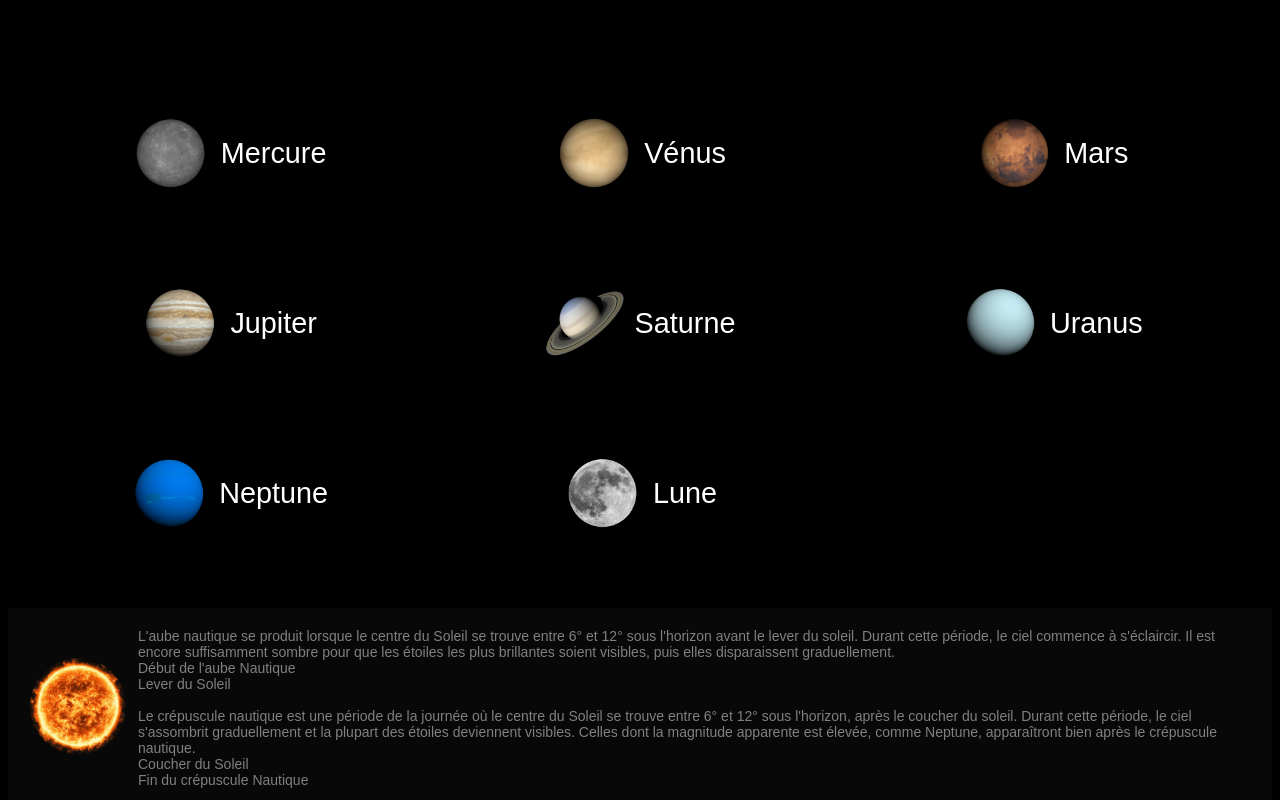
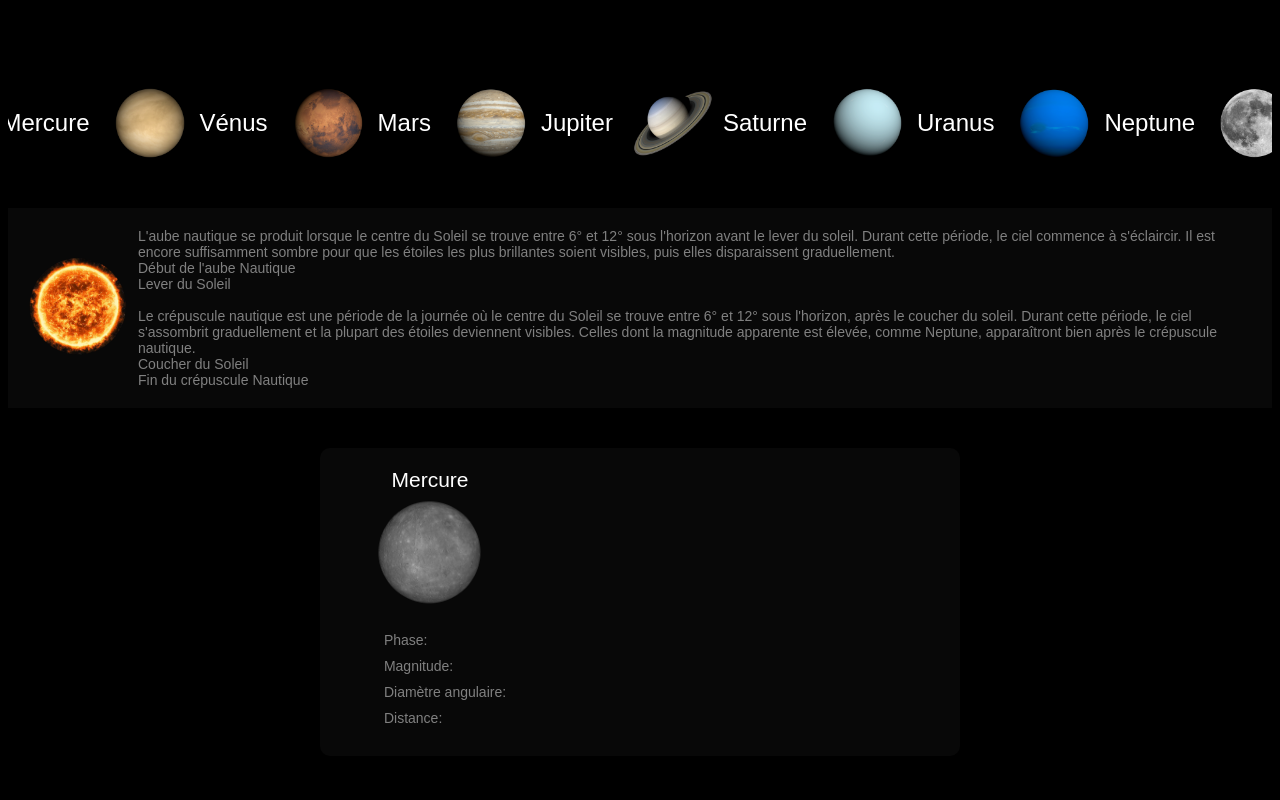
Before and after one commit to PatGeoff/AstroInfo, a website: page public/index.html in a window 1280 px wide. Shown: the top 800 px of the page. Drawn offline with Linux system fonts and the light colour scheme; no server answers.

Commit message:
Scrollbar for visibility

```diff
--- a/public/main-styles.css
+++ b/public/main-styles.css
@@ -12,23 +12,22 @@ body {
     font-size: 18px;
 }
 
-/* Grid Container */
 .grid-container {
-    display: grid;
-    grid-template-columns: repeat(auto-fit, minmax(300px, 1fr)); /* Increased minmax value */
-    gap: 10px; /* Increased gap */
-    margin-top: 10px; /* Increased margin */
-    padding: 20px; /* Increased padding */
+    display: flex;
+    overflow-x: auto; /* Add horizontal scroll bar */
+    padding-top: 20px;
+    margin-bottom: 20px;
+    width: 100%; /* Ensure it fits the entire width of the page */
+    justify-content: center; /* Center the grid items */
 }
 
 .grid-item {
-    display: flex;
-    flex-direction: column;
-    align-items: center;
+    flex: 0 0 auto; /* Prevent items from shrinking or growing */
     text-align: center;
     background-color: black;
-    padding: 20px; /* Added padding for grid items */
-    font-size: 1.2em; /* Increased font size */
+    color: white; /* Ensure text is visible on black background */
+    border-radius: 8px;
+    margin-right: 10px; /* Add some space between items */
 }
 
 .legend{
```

--

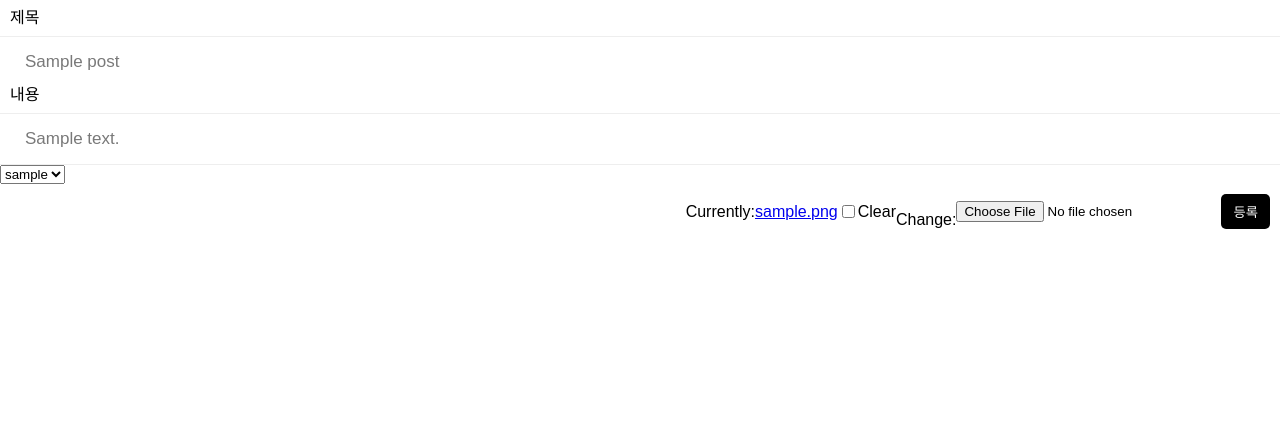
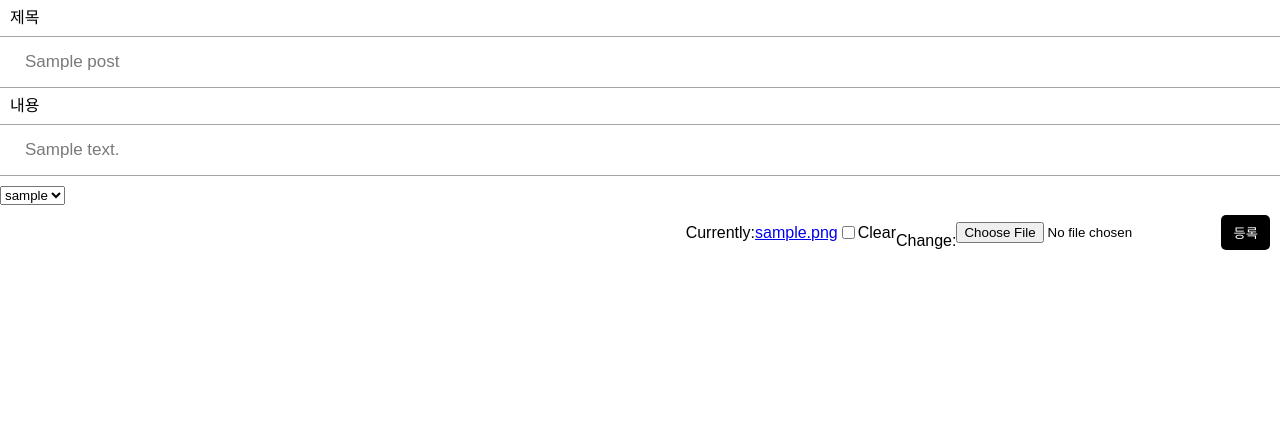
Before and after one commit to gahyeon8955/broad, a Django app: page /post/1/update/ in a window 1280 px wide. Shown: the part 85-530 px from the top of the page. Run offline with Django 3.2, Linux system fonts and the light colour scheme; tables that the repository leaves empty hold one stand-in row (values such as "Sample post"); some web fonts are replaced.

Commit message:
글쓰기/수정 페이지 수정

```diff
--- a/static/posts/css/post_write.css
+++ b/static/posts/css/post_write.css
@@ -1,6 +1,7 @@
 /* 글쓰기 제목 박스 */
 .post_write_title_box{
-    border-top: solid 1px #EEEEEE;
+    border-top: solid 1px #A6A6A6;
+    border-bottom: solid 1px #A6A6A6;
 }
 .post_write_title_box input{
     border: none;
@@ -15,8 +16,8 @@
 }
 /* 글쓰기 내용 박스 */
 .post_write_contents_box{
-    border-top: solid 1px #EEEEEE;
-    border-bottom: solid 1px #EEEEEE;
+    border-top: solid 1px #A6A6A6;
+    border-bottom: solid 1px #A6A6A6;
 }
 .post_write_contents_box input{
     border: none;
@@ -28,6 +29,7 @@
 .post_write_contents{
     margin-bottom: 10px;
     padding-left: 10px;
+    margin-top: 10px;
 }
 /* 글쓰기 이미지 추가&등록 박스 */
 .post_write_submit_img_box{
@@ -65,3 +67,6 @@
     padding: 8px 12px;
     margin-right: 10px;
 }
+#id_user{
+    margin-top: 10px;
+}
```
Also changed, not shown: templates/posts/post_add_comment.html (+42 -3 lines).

==

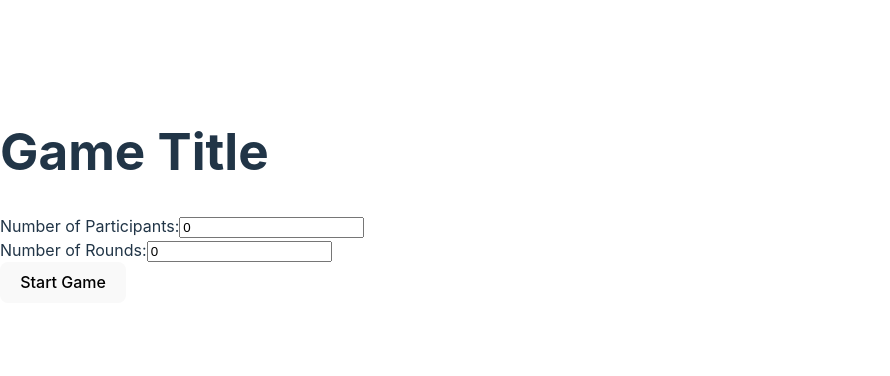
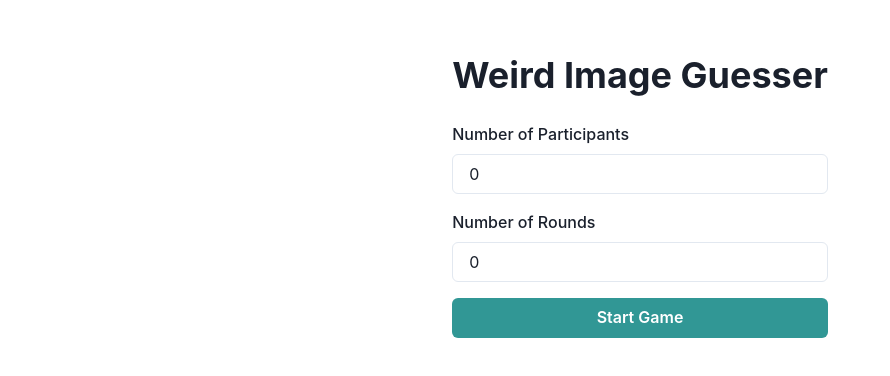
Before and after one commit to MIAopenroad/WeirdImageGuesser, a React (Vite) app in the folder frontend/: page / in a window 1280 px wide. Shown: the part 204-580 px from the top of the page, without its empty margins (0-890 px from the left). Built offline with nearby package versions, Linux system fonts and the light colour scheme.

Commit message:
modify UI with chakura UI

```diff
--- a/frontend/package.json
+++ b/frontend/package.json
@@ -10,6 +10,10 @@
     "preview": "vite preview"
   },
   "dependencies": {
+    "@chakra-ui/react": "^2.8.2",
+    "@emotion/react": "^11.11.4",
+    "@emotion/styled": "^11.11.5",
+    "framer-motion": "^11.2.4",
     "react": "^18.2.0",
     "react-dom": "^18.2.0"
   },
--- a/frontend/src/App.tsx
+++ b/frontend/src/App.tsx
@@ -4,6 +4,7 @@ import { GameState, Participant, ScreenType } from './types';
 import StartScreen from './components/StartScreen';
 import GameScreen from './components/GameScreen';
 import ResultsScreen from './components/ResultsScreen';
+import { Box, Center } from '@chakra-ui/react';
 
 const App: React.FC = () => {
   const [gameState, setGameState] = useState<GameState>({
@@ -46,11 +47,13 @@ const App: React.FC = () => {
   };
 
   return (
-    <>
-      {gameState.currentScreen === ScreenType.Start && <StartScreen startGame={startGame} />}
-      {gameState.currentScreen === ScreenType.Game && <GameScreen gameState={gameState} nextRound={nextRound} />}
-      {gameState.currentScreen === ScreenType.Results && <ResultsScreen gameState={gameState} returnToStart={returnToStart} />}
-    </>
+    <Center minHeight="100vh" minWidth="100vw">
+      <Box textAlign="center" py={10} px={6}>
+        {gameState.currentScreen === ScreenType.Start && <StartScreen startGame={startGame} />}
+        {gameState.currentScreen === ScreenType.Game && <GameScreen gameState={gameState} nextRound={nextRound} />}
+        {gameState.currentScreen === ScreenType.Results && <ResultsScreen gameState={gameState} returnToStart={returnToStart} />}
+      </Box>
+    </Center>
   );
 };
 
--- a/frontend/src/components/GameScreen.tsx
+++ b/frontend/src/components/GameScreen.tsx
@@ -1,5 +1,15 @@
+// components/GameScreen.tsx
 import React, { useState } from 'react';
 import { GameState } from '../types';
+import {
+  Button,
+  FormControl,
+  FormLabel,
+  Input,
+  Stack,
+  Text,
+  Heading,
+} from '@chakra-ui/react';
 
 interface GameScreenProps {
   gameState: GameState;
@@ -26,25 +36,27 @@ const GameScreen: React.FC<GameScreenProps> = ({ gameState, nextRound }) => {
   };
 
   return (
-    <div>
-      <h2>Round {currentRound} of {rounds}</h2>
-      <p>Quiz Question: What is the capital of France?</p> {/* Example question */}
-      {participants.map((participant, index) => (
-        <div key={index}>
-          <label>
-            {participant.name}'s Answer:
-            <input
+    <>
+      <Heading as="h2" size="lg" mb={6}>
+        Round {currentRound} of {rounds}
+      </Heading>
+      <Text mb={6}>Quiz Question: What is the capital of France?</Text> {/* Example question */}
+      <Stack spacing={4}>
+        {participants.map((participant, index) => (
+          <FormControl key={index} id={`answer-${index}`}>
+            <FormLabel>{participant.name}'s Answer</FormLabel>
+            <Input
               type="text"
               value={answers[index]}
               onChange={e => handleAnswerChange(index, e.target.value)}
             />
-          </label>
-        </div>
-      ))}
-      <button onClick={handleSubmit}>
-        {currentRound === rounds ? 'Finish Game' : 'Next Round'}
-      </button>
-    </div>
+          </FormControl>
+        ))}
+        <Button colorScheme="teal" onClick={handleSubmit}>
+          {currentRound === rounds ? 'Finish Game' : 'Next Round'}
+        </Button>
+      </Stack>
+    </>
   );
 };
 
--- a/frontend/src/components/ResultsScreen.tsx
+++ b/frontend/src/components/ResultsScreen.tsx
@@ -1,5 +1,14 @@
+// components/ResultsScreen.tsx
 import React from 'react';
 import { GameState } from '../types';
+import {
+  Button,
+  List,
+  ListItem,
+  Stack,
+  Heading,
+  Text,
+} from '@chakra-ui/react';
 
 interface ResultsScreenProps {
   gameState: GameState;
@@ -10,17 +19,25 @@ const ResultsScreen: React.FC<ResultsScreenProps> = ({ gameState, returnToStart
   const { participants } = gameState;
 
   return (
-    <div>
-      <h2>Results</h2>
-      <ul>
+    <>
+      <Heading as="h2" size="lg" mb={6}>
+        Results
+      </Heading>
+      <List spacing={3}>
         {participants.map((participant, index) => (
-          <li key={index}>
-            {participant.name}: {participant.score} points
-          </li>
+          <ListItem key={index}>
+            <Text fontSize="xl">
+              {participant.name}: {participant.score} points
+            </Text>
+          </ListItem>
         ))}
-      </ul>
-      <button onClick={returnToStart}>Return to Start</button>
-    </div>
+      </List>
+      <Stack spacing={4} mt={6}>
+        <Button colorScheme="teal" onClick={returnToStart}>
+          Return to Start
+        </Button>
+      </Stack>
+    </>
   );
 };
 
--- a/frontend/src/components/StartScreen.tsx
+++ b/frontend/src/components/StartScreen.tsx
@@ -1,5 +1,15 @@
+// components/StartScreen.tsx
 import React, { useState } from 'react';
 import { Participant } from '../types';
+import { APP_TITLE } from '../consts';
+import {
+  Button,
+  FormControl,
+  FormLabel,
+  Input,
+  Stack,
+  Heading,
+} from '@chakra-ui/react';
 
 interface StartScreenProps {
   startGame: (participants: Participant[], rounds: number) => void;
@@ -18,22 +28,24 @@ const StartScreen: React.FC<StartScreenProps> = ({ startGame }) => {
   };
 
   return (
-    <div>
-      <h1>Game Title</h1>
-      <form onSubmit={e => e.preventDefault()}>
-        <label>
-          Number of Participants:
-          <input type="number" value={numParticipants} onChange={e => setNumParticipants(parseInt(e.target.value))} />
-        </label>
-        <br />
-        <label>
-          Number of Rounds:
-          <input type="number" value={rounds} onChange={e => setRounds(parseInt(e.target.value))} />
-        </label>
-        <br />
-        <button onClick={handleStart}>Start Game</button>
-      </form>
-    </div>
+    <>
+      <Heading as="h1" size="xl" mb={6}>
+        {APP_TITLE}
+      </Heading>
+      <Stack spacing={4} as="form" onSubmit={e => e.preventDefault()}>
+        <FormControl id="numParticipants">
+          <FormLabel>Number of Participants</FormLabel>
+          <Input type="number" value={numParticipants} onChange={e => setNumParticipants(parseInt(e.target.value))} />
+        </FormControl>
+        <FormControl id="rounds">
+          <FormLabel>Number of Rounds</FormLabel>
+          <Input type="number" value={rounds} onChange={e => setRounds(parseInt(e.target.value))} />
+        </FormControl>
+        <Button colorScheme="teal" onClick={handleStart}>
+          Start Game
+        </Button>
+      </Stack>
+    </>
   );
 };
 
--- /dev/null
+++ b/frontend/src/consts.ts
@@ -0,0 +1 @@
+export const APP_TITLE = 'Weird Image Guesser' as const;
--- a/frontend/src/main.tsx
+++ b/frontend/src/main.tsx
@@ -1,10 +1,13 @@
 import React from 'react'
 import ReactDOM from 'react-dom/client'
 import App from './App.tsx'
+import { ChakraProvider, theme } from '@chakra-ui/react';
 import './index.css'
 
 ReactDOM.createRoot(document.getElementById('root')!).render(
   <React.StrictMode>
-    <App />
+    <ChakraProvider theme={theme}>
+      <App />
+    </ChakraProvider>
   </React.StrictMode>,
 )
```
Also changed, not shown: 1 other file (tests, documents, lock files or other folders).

▶ [Task to complete] When the string "items" appears in a line of the records above, that line is to be copied.

▶ [Your response]
+    justify-content: center; /* Center the grid items */
-    align-items: center;
+    flex: 0 0 auto; /* Prevent items from shrinking or growing */
-    padding: 20px; /* Added padding for grid items */
+    margin-right: 10px; /* Add some space between items */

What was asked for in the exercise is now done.